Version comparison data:
........
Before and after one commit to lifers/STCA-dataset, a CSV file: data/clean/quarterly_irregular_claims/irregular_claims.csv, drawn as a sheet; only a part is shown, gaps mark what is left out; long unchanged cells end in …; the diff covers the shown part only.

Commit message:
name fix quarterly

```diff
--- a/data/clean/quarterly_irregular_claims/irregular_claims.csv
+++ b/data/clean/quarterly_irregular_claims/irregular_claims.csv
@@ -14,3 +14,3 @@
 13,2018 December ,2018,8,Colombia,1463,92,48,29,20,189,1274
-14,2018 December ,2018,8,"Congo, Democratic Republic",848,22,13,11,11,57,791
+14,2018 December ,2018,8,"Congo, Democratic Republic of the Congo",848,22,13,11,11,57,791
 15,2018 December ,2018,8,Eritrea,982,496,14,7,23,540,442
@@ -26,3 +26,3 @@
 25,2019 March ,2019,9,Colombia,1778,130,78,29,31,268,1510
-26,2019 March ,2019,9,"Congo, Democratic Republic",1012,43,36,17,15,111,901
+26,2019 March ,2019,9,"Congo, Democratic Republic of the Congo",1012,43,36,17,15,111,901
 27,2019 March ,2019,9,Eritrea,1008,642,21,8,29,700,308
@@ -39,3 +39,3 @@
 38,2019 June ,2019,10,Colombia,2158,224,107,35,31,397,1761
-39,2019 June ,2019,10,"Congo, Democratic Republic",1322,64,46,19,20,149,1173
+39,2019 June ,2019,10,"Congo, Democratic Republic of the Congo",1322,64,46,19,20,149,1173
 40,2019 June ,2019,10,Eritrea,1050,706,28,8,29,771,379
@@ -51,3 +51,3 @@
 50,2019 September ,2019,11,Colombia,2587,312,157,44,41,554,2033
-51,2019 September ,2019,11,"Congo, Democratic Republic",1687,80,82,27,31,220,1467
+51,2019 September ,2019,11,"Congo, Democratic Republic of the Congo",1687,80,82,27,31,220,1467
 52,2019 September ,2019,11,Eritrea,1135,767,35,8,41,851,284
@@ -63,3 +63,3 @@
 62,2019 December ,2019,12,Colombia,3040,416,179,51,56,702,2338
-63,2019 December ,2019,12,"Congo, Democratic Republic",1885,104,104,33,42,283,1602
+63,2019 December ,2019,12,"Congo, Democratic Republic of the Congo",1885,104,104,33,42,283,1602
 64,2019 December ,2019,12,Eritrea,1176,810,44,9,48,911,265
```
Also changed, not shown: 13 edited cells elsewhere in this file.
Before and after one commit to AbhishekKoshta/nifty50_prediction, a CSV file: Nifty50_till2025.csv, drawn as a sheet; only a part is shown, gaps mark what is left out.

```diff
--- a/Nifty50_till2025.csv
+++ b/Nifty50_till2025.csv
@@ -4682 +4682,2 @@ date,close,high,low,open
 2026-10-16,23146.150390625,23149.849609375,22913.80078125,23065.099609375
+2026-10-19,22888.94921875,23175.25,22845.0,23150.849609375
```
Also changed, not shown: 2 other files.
........
• **WHAT YOU SHOULD DO**
Write out every line in the data that holds the string "Also".

• **TASK ANSWER**
Also changed, not shown: 13 edited cells elsewhere in this file.
Also changed, not shown: 2 other files.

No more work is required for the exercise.